Rafael Winkler is an associate professor in the philosophy department at the University of Johannesburg
“Winkler’s question: “Who has the authority to speak about South African identity?” may be rephrased into Linda Alcoff’s question: “Who has the authority to speak for others?”. She argues that to speak “for” or “about” others amounts to the same thing. Although White paternalism assumed many different forms, the one form which Steve Biko, the Black Consciousness adherents, and the black philosophers in the PSSA particularly abhorred was what Linda Alcoff calls “the problem of speaking for others”, especially by those whose location is socially, politically economically and epistemically salient. Speaking on behalf of blacks by whites of goodwill, for example, has always been a major problem among blacks struggling for freedom in antiblack societies. As far back as 1827, for example, the opening editorial of the first black newspaper in New York read:
“We wish to plead our own cause. Too long have others spoken for us. Too long has the public been deceived by misrepresentations, in things which concern us dearly. From the press and the pulpit we have suffered much by being incorrectly represented. Men whom we equally love and admire have not hesitated to represent us disadvantageously, without becoming personally acquainted with the state of things, nor discerning between virtue and vice among us.”
Around the same period, Martin Delany also rejected white paternalism and urged blacks not to allow whites to think and speak for them. Persons from dominant groups who speak for others are often treated as authenticating presences that confer legitimacy and credibility on the demands of subjugated speakers. Such speaking for others does nothing to disrupt the discursive hierarchies that operate in public spaces. As a matter of fact, Alcoff correctly points out, “certain privileged locations are discursively dangerous i.e., the practice of privileged persons speaking for or on behalf of less privileged persons has actually resulted (in many cases) in increasing or re-enforcing the oppression of the group spoken for”. What the black philosophers’ demand amounts to is: “Speak with and to us” and not “Speak for or about us”. The black philosophers at the conference were questioning the right given to white philosophers to speak for black philosophers in the PSSA.

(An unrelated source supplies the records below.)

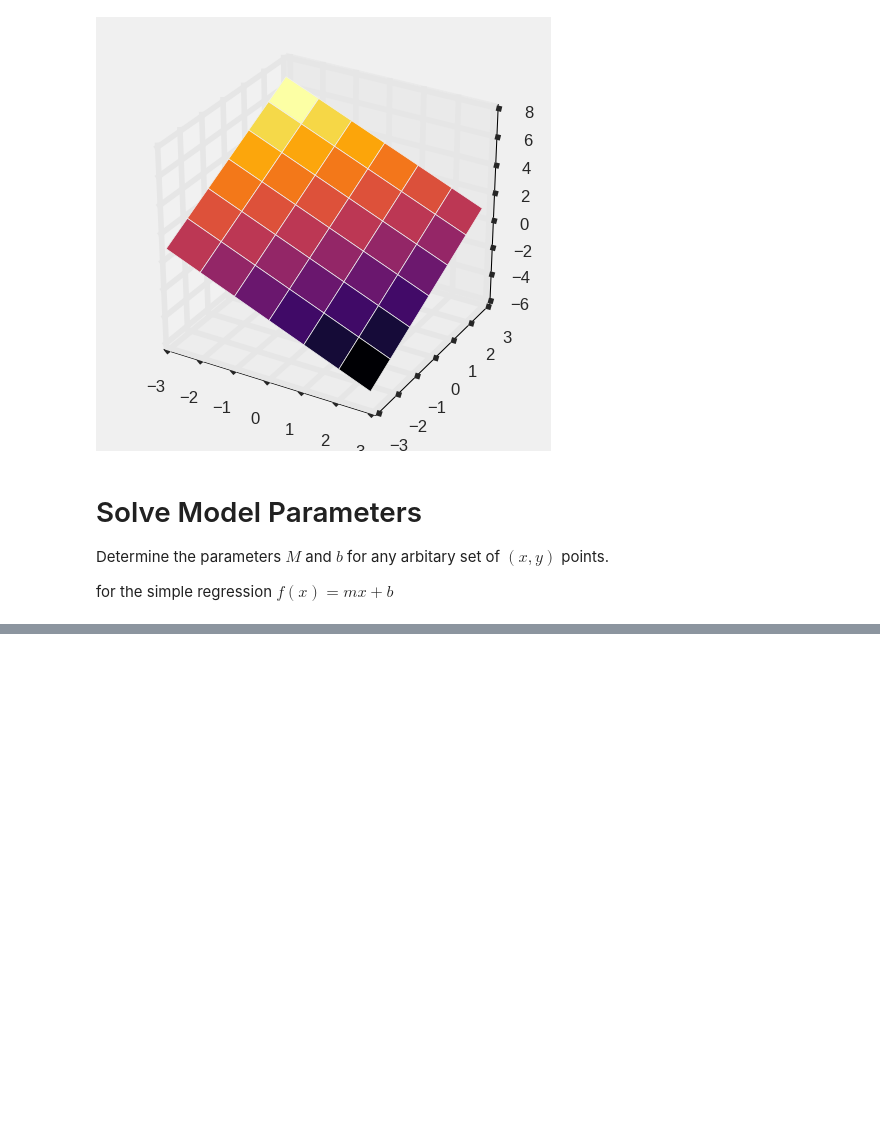
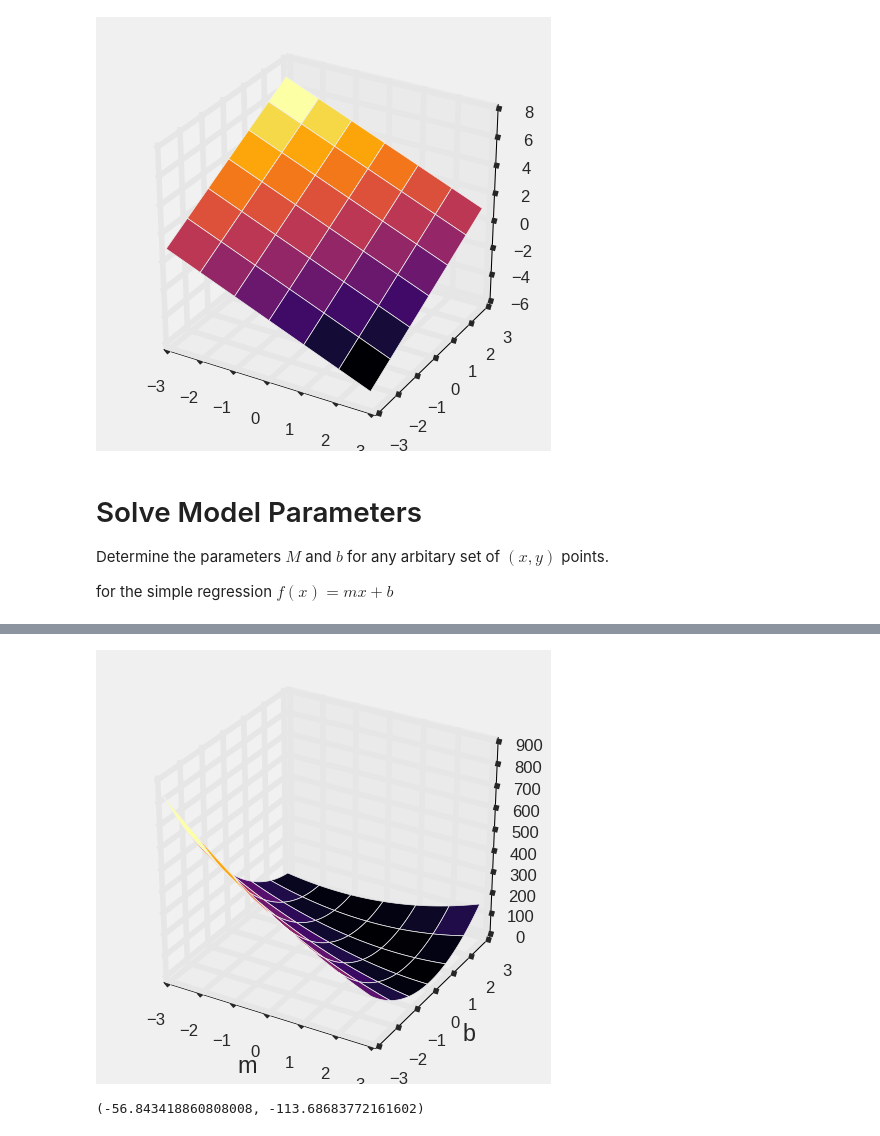
Before and after one commit to arose13/DemoMachineLearning, a Jupyter notebook: 1. Linear Regression.ipynb, the cells around one changed output, grey strips where cells are left out. Saved outputs shown, nothing was run; the diff lists cells and outputs as text; code cells hidden in the pictures; blank space fills up the shorter version.

```diff
--- a/1. Linear Regression.ipynb
+++ b/1. Linear Regression.ipynb
@@ -40,0 +33,24 @@ graph.show()
+# %%
+#%matplotlib notebook
+# Make a cost function
+def f(x_in, m_in, b_in):
+    m_in, b_in, x_in = np.array(m_in), np.array(b_in), np.array(x_in)
+    return np.dot(m_in, x_in.T) + b_in
+
+def L(params, xi, yi):
+    m_in, b_in = params
+    return np.sum((yi - f(xi, m_in, b_in)) ** 2)
+
+plot_surfaces(L, [-3, 3], [-3, 3], step=0.1, f_params=[x, y], xlabel='m', ylabel='b')
+# %% [output]
+[figure, added]
+# %%
+# Get the derivative
+def approx_deriv(m_in, b_in, alpha=1e-15):
+    partial_m = (L([m_in + alpha, b_in], x, y) - L([m_in, b_in], x, y)) / alpha
+    partial_b = (L([m_in, b_in + alpha], x, y) - L([m_in, b_in], x, y)) / alpha
+    return partial_m, partial_b
+
+print(approx_deriv(-3, -1))
+# %% [output]
+(-56.843418860808008, -113.68683772161602)
```
Also changed, not shown: parts of 6 cells of this notebook.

Let me round up with Winkler’s liberal person who is gripped by “white guilt”. In Winkler’s view, part of the fundamental problem of post-apartheid South Africa is “white guilt”. He writes: “As long as our discourse on race, racism and South African identity remains invested with the values of racialism, nationalism and white guilt, they will continue to generate the old forms of xenophobia and exclusion in new and untold ways”. . I am not sure whether I’m reading Winkler to be saying that whites should not feel remorse about what they have done to blacks for centuries on end, and are still doing. In other words, white guilt should be done away with, we should forget what happened and move on as everything is now ok. If this is what is implied, then the whole argument smacks of post-racism discourse which asserts that talk of racism is a veritable agent provocateur of discomfort, anxiety or hatred and therefore should be avoided because racism died with the demise of de jure @apartheid. Unfortunately, as Alexis de Tocqueville commenting on how black people bear the stigma of racism, once remarked: “There is a natural prejudice that prompts men to despise whoever has been their inferior long after he has become their equal.” Unlike other enslaved peoples, black subjects, by contrast “transmit the eternal mark of [their] ignominy to all their descendants; and although the law may abolish [racism/apartheid], God alone can obliterate the traces of its existence”.